TuiView is an open source viewer for remote sensing data, named after the New Zealand bird (Tui). It’s primarily for viewing raster data but it will also display vectors. I’ve been using it as my main remote sensing viewer for over a year and I’d highly recommend giving it a try.
It works on windows, OS X and Linux, if you’re on windows, you can grab an installer from here and you should be good to go (don’t worry about there only being 32 bit installers it’s pretty light on memory).
If you’re on Linux / OS X you binaries are available through conda from binstar.org/osgeo or you can install from source.

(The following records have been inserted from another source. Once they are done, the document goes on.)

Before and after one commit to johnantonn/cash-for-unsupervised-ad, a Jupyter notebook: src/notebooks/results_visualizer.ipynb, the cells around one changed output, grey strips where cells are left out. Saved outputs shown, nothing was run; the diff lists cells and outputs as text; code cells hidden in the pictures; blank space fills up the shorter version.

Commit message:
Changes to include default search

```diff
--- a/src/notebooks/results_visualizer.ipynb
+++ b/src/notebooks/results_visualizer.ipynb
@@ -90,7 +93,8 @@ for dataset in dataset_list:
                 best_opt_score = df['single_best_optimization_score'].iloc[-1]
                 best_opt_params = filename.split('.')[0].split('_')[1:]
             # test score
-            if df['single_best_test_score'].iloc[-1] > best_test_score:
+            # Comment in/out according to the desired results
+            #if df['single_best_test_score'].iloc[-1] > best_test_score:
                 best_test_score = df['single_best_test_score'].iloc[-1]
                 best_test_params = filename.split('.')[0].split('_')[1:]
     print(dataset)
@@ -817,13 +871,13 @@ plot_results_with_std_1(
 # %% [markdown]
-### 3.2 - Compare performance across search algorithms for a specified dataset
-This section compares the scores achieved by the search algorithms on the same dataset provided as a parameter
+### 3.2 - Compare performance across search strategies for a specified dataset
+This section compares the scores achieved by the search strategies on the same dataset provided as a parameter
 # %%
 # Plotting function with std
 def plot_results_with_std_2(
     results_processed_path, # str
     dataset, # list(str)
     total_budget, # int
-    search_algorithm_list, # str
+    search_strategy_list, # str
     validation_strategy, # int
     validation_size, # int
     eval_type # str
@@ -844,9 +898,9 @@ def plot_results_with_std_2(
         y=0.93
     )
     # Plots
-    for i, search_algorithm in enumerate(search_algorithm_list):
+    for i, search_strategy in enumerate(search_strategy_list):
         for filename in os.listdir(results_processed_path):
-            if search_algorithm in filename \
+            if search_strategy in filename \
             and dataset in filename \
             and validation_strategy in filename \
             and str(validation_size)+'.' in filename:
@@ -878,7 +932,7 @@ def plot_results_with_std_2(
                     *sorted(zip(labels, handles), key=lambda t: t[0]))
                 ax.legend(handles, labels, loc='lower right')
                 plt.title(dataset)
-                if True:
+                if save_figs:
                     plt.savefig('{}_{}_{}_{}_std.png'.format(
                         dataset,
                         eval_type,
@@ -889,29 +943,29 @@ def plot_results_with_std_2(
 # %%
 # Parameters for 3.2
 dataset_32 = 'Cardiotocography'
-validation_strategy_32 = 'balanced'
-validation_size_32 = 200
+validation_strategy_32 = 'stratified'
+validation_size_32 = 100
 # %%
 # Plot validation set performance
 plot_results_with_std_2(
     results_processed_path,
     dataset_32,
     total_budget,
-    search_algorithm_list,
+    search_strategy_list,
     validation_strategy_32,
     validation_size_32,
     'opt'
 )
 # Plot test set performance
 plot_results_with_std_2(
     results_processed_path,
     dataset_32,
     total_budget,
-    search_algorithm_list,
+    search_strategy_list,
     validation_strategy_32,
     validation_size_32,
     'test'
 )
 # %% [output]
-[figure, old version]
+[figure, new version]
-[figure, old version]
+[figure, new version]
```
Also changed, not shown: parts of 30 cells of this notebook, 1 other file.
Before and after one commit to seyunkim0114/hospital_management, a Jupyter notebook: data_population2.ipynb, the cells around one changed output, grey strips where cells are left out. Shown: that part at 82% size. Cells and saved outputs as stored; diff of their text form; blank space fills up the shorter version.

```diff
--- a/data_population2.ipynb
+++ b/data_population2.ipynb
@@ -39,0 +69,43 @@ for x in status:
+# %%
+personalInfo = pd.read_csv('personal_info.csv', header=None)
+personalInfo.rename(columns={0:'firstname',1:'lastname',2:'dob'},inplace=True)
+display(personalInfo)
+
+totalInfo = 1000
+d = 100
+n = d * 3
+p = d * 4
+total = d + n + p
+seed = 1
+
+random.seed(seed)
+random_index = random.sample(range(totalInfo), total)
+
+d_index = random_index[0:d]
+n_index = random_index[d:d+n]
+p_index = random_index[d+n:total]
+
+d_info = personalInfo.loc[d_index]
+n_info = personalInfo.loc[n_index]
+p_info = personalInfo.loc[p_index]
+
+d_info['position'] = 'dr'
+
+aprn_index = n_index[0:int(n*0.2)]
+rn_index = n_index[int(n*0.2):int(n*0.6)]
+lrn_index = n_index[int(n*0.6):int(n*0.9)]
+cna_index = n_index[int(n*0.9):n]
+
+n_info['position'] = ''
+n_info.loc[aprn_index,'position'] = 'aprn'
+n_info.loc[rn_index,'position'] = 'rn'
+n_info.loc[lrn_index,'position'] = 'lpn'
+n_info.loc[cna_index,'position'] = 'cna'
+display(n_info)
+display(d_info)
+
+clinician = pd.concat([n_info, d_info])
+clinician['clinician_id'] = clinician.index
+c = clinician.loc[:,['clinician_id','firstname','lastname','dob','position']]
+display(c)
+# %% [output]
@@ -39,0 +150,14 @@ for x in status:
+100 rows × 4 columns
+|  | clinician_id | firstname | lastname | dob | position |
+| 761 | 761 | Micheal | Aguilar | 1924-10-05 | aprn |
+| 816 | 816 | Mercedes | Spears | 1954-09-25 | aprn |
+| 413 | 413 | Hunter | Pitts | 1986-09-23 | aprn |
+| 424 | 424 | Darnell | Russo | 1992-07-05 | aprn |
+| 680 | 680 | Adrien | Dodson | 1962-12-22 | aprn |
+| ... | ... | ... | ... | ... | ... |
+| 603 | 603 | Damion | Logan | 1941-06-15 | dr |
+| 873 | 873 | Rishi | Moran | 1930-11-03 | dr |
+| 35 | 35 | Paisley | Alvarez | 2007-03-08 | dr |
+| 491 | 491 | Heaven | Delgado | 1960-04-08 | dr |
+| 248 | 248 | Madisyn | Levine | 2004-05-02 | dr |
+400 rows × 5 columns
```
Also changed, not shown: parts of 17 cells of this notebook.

To install from source you need to have GDAL, numpy and PyQt installed. I’d recommend installing GDAL from source and making sure you build with python bindings (–with-python). For Linux you can install numpy and PyQt from the package manager. Under OS X, assuming you already have numpy, you need to install Qt4, then install sip and PyQt4. If you want to view vectors you also need turbogdal.
After the prerequisites have been installed you can install tuiview using:
hg clone https://bitbucket.org/chchrsc/tuiview tuiview cd tuiview sudo python setup.py install
You should then be able to bring up TuiView by typing tuiview in a terminal window. You can load in an image by clicking on the first icon on the left.
TuiView can handle very large (> 50 GB) datasets, very quickly if you build pyramids for the dataset and pre-calculate statistics. You can use gdalcalcstats from gdalutils, or the popimgstats option in RSGISLib
gdalcalcstats image.kea -ignore 0 # or rsgiscmd --algor imageutils --option popimgstats \ --image image.kea --ignore 0 \ --pyramids yes
Note: The rsgiscmd interface is shown here, you could also use XML or the Python bindings.
It’s a good habit to create pyramids and calculate statistics for outputs at the end of your scripts as other programs (such as ArcGIS and ERDAS Imagine) can also use them.
TuiView has lots of options, including the ability to load multiple images in the same or linked windows, and excellent support for raster attribute tables. A comprehensive guide to the functionality is available on the TuiView wiki.